[What the task asks]:
Return the whole listing exactly as written.

Segment Start: Data for this exercise

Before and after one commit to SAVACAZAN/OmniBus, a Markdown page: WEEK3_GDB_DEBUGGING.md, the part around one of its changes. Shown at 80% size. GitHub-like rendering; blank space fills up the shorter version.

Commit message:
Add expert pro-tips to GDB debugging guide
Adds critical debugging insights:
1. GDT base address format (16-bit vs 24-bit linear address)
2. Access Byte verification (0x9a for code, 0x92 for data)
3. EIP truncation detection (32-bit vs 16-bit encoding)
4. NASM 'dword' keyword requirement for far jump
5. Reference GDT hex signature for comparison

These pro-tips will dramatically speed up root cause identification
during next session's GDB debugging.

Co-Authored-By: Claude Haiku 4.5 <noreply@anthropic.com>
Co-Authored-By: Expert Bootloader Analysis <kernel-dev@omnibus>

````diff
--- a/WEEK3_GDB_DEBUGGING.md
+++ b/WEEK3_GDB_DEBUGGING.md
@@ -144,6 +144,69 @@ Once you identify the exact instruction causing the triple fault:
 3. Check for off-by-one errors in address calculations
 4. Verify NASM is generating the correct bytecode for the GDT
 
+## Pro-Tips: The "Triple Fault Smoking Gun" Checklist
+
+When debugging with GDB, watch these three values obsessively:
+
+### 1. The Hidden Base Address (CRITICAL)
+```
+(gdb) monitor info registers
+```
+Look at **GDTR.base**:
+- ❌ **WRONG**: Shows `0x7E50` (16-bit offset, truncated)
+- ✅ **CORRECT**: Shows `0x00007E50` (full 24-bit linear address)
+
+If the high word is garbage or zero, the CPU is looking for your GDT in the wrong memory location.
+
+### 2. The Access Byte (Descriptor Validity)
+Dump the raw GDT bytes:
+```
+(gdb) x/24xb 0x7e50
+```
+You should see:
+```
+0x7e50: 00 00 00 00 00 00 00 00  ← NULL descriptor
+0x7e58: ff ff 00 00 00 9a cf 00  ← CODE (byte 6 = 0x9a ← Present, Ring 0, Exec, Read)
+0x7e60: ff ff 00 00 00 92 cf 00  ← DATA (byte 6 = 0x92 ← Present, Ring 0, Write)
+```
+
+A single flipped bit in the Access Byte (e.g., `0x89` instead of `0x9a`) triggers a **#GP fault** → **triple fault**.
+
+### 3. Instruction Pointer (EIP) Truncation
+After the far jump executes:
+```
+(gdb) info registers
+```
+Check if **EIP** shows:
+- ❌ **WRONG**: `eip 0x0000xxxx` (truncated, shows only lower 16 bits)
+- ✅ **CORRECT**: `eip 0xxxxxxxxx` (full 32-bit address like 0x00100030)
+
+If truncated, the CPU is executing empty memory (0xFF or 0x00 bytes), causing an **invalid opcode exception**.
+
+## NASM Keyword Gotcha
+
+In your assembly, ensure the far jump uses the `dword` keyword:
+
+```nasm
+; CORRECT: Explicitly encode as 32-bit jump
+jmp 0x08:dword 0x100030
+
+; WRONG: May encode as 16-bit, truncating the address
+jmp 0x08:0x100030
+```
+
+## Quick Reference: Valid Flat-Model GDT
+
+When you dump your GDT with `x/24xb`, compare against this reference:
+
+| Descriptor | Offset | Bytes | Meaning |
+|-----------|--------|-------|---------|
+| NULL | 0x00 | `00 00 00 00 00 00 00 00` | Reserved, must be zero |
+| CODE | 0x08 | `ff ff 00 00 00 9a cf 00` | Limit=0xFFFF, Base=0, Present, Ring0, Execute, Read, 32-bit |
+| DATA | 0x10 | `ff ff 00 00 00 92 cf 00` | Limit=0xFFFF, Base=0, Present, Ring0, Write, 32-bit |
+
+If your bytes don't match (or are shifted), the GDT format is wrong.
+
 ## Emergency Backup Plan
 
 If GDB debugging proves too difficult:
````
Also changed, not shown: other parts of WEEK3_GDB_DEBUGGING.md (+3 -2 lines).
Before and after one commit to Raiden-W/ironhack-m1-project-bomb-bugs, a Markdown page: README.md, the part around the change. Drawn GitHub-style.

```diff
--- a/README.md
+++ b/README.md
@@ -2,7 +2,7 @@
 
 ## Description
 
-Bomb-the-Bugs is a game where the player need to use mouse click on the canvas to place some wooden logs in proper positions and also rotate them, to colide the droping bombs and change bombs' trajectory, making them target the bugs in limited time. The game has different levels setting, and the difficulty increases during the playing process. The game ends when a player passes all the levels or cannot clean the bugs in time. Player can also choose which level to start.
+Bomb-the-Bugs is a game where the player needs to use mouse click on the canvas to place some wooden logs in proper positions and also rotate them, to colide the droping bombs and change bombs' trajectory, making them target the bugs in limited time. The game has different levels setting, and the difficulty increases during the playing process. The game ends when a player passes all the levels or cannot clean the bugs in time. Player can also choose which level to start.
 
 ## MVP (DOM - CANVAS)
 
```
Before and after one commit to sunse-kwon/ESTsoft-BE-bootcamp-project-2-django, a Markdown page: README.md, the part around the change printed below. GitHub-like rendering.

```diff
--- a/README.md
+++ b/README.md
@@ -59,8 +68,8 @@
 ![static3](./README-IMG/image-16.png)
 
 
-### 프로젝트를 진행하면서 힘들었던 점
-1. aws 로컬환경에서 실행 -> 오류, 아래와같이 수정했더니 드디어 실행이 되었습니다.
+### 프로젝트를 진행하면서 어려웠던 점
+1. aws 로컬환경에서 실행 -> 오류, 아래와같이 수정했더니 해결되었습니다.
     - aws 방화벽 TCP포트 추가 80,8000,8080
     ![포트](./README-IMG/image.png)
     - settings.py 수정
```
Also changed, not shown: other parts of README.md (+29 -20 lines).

Segment End: Data for this exercise

[Task response]:
Before and after one commit to SAVACAZAN/OmniBus, a Markdown page: WEEK3_GDB_DEBUGGING.md, the part around one of its changes. Shown at 80% size. GitHub-like rendering; blank space fills up the shorter version.

Commit message:
Add expert pro-tips to GDB debugging guide
Adds critical debugging insights:
1. GDT base address format (16-bit vs 24-bit linear address)
2. Access Byte verification (0x9a for code, 0x92 for data)
3. EIP truncation detection (32-bit vs 16-bit encoding)
4. NASM 'dword' keyword requirement for far jump
5. Reference GDT hex signature for comparison

These pro-tips will dramatically speed up root cause identification
during next session's GDB debugging.

Co-Authored-By: Claude Haiku 4.5 <noreply@anthropic.com>
Co-Authored-By: Expert Bootloader Analysis <kernel-dev@omnibus>

````diff
--- a/WEEK3_GDB_DEBUGGING.md
+++ b/WEEK3_GDB_DEBUGGING.md
@@ -144,6 +144,69 @@ Once you identify the exact instruction causing the triple fault:
 3. Check for off-by-one errors in address calculations
 4. Verify NASM is generating the correct bytecode for the GDT
 
+## Pro-Tips: The "Triple Fault Smoking Gun" Checklist
+
+When debugging with GDB, watch these three values obsessively:
+
+### 1. The Hidden Base Address (CRITICAL)
+```
+(gdb) monitor info registers
+```
+Look at **GDTR.base**:
+- ❌ **WRONG**: Shows `0x7E50` (16-bit offset, truncated)
+- ✅ **CORRECT**: Shows `0x00007E50` (full 24-bit linear address)
+
+If the high word is garbage or zero, the CPU is looking for your GDT in the wrong memory location.
+
+### 2. The Access Byte (Descriptor Validity)
+Dump the raw GDT bytes:
+```
+(gdb) x/24xb 0x7e50
+```
+You should see:
+```
+0x7e50: 00 00 00 00 00 00 00 00  ← NULL descriptor
+0x7e58: ff ff 00 00 00 9a cf 00  ← CODE (byte 6 = 0x9a ← Present, Ring 0, Exec, Read)
+0x7e60: ff ff 00 00 00 92 cf 00  ← DATA (byte 6 = 0x92 ← Present, Ring 0, Write)
+```
+
+A single flipped bit in the Access Byte (e.g., `0x89` instead of `0x9a`) triggers a **#GP fault** → **triple fault**.
+
+### 3. Instruction Pointer (EIP) Truncation
+After the far jump executes:
+```
+(gdb) info registers
+```
+Check if **EIP** shows:
+- ❌ **WRONG**: `eip 0x0000xxxx` (truncated, shows only lower 16 bits)
+- ✅ **CORRECT**: `eip 0xxxxxxxxx` (full 32-bit address like 0x00100030)
+
+If truncated, the CPU is executing empty memory (0xFF or 0x00 bytes), causing an **invalid opcode exception**.
+
+## NASM Keyword Gotcha
+
+In your assembly, ensure the far jump uses the `dword` keyword:
+
+```nasm
+; CORRECT: Explicitly encode as 32-bit jump
+jmp 0x08:dword 0x100030
+
+; WRONG: May encode as 16-bit, truncating the address
+jmp 0x08:0x100030
+```
+
+## Quick Reference: Valid Flat-Model GDT
+
+When you dump your GDT with `x/24xb`, compare against this reference:
+
+| Descriptor | Offset | Bytes | Meaning |
+|-----------|--------|-------|---------|
+| NULL | 0x00 | `00 00 00 00 00 00 00 00` | Reserved, must be zero |
+| CODE | 0x08 | `ff ff 00 00 00 9a cf 00` | Limit=0xFFFF, Base=0, Present, Ring0, Execute, Read, 32-bit |
+| DATA | 0x10 | `ff ff 00 00 00 92 cf 00` | Limit=0xFFFF, Base=0, Present, Ring0, Write, 32-bit |
+
+If your bytes don't match (or are shifted), the GDT format is wrong.
+
 ## Emergency Backup Plan
 
 If GDB debugging proves too difficult:
````
Also changed, not shown: other parts of WEEK3_GDB_DEBUGGING.md (+3 -2 lines).
Before and after one commit to Raiden-W/ironhack-m1-project-bomb-bugs, a Markdown page: README.md, the part around the change. Drawn GitHub-style.

```diff
--- a/README.md
+++ b/README.md
@@ -2,7 +2,7 @@
 
 ## Description
 
-Bomb-the-Bugs is a game where the player need to use mouse click on the canvas to place some wooden logs in proper positions and also rotate them, to colide the droping bombs and change bombs' trajectory, making them target the bugs in limited time. The game has different levels setting, and the difficulty increases during the playing process. The game ends when a player passes all the levels or cannot clean the bugs in time. Player can also choose which level to start.
+Bomb-the-Bugs is a game where the player needs to use mouse click on the canvas to place some wooden logs in proper positions and also rotate them, to colide the droping bombs and change bombs' trajectory, making them target the bugs in limited time. The game has different levels setting, and the difficulty increases during the playing process. The game ends when a player passes all the levels or cannot clean the bugs in time. Player can also choose which level to start.
 
 ## MVP (DOM - CANVAS)
 
```
Before and after one commit to sunse-kwon/ESTsoft-BE-bootcamp-project-2-django, a Markdown page: README.md, the part around the change printed below. GitHub-like rendering.

```diff
--- a/README.md
+++ b/README.md
@@ -59,8 +68,8 @@
 ![static3](./README-IMG/image-16.png)
 
 
-### 프로젝트를 진행하면서 힘들었던 점
-1. aws 로컬환경에서 실행 -> 오류, 아래와같이 수정했더니 드디어 실행이 되었습니다.
+### 프로젝트를 진행하면서 어려웠던 점
+1. aws 로컬환경에서 실행 -> 오류, 아래와같이 수정했더니 해결되었습니다.
     - aws 방화벽 TCP포트 추가 80,8000,8080
     ![포트](./README-IMG/image.png)
     - settings.py 수정
```
Also changed, not shown: other parts of README.md (+29 -20 lines).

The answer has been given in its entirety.